Headlines  

  • Israel's Prime Minister Benjamin Netanyahu's Likud party has formed a coalition with Avigdor Lieberman's nationalist party, Yisrael Beiteinu, widening the divisions between Israel's left and right camps.
  • Intelligence officials have reported Iran is nearing completion of its underground nuclear enrichment plant, Fordo, despite unprecedented sanctions and a plummeting economy.
  • A French poll has found a majority of people in the country believes Islam plays too significant a role in French society and threatens the national identity showing a hardening of public opinion.

Arguments and Analysis

Syria: Despite Denials, More Cluster Bomb Attacks (Human Rights Watch)

"Mounting evidence shows that Syria's air force is continuing to drop cluster bombs on towns across five governorates despite the Syrian army's denial that it is using them, Human Rights Watch said today.  Data compiled by Human Rights Watch shows an important increase in the use of cluster bombs in the past two weeks. The cluster bomb strikes are part of an intensifying air campaign by government forces on rebel-held areas that has included dropping high explosive, fragmentation, and even improvised "barrel" bombs into populated areas.

Following an October 14, 2012 report by Human Rights Watch on Syria's use of cluster bombs, Syria's army issued a statement denying it was using cluster bombs and saying it did not possess such weapons. Since then, Human Rights Watch has gathered new evidence of ongoing cluster bomb attacks by Syria's air force and has confirmed them through interviews with victims, other residents and activists who filmed the cluster munitions, as well as analysis of 64 videos and also photos showing weapon remnants of 10 new cluster bomb strikes in or near the towns of Salkeen and Kfar Takharim in the Northern governorate of Idlib; Eastern al-Buwayda, Talbiseh, Rastan, and Qusayr in Homs governorate; al-Bab in Aleppo governorate; al-Duwair and al-Salheya in Deir al-Zor governorate; and Eastern Ghouta, near Damascus."

Poorly Learned Lessons About Terrorism (Paul Pillar, The National Interest)

"Feature articles over the last couple of days in the Washington Post and New York Times demonstrate how counterterrorism as practiced by the United States is subject to contradictory forces and trends.
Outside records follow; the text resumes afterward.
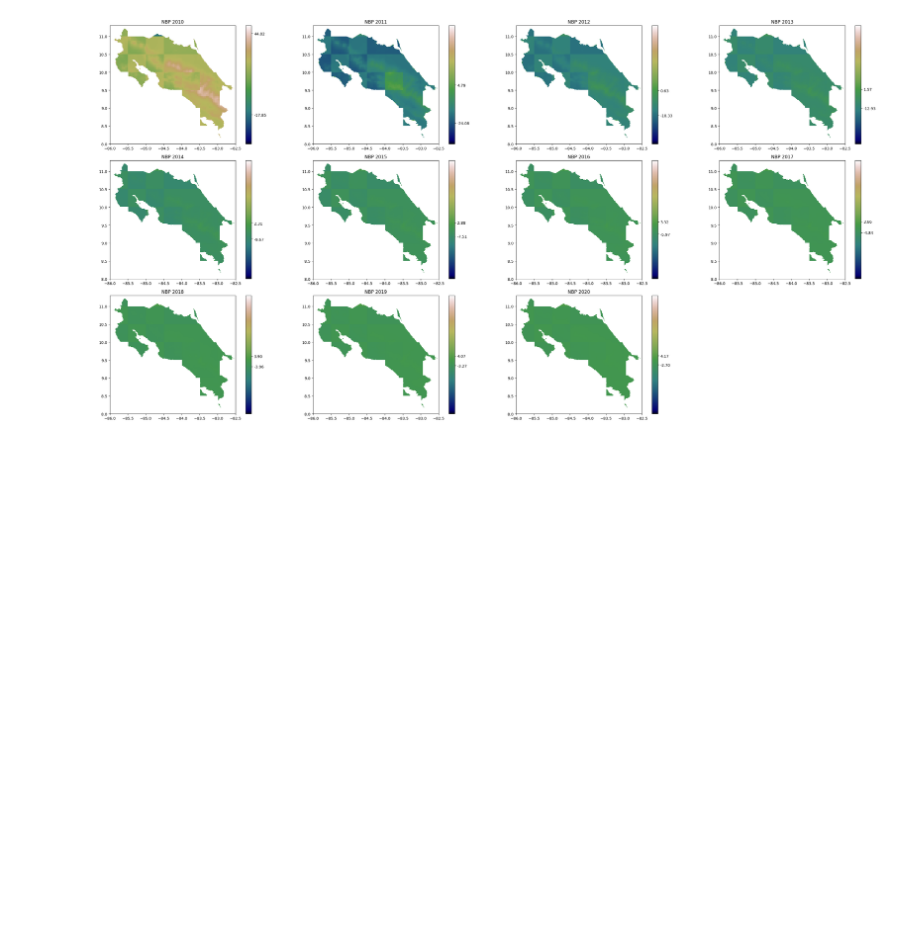
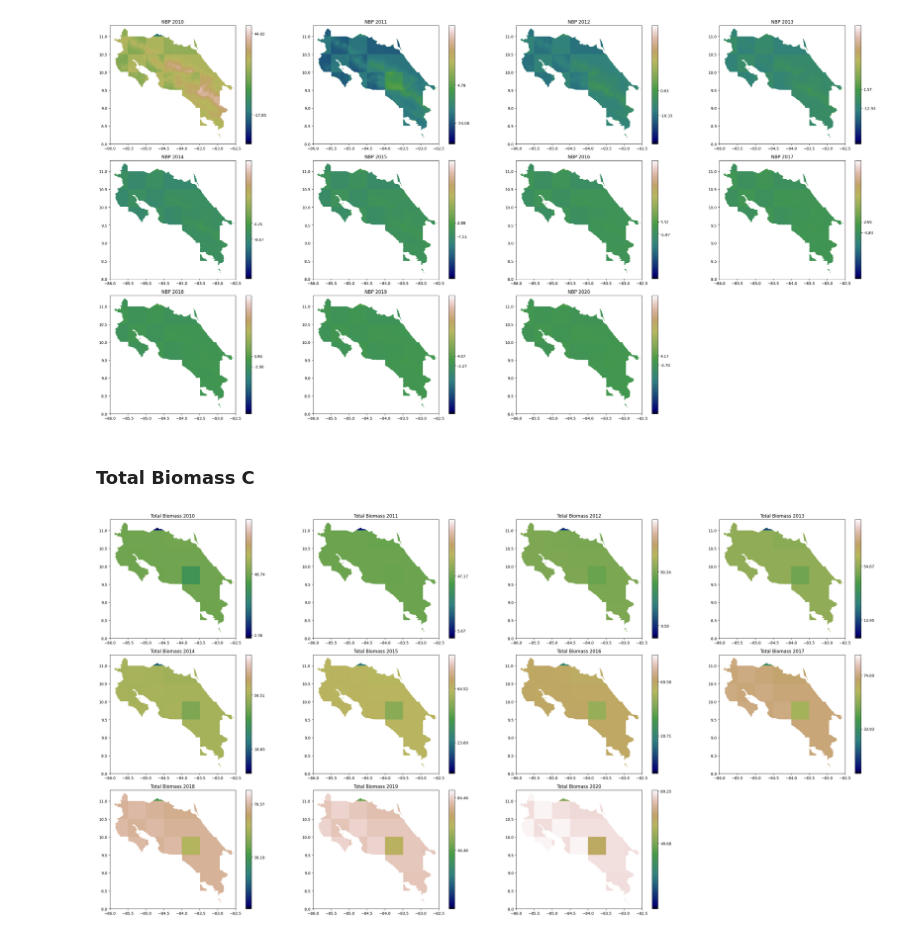
Before and after one commit to mHienp/GCBM.CostaRica, a Jupyter notebook: Postprocessing_NBP.ipynb, the cells around one changed output. Cells and saved outputs as stored; diff of their text form; code cells hidden in the pictures; blank space fills up the shorter version.

Commit message:
spatial graphs

```diff
--- a/Postprocessing_NBP.ipynb
+++ b/Postprocessing_NBP.ipynb
@@ -96,3 +94,54 @@ plt.tight_layout()
 plt.show()
 # %% [output]
 [figure]
+# %% [markdown]
+### Total Biomass C
+# %%
+mpl.rc('image', cmap='gist_earth')
+
+# Base directory containing the files
+base_dir = '/content/spatial/'
+
+# Set up the figure and axes for the subplots
+fig, axs = plt.subplots(3, 4, figsize=(30, 15))  # 3 rows, 4 columns
+axs = axs.flatten()  # Flatten the array of axes for easier iteration
+
+# Define normalization for consistent color scaling across all maps
+uniform_norm = colors.Normalize(vmin=0, vmax=90)
+
+# Loop through each year from 2010 to 2020
+for index, year in enumerate(range(2010, 2021)):
+    file_path = os.path.join(base_dir, f'Total_Biomass_C_{year}.tif')
+
+    # Open the raster file
+    with rasterio.open(file_path) as src:
+        # Read the first band
+        arr = src.read(1)
+        # Replace values below -40 with NaN
+        arr = np.where(arr < -40, np.nan, arr)
+
+        # Plotting on specified subplot axis
+        ax = axs[index]
+        ax.set_title(f'Total Biomass {year}')
+        show(arr, transform=src.transform, ax=ax, cmap='gist_earth', norm=uniform_norm)  # Apply uniform normalization here
+
+        # Get the min and max of the current array (ignoring NaN values)
+        min_val, max_val = np.nanmin(arr), np.nanmax(arr)
+
+        # Create colorbar with the uniform scale -40 to 50
+        mappable = cm.ScalarMappable(norm=uniform_norm, cmap='gist_earth')
+        cbar = fig.colorbar(mappable, ax=ax)
+
+        # Set the colorbar to display only the actual min and max values
+        cbar.set_ticks([min_val, max_val])
+        cbar.set_ticklabels([f'{min_val:.2f}', f'{max_val:.2f}'])
+
+# Hide unused axes
+for ax in axs[index + 1:]:
+    ax.axis('off')
+
+# Adjust layout to prevent overlap
+plt.tight_layout()
+plt.show()
+# %% [output]
+[figure, added]
```
Also changed, not shown: parts of 5 cells of this notebook.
A series in the Post describes how the centerpiece of U.S. counterterrorism has become an increasingly institutionalized killing machine that appears destined to operate indefinitely against a continually replenished list of targets. A piece in the Times describes a backlash over the monetary expense and compromises to privacy and civil liberties, a backlash that seems strong enough to force changes in counterterrorist programs. The different directions implied by this reporting reflect how the nation has failed to assimilate some basic principles about terrorism and measures to counter it.

One of those principles is that terrorism is not something with a beginning and an end. It is instead a tactic that has persisted throughout history. And yet the notion of a beginning and an end persists in thinking in this country about terrorism. The counterterrorism machine has gotten cranked up to run in ways that would not be acceptable to most Americans if it were to run forever, and yet there is no evident point at which, once turned on, it should be turned off. It was inevitable that a backlash would set in."

--By Jennifer Parker and Mary Casey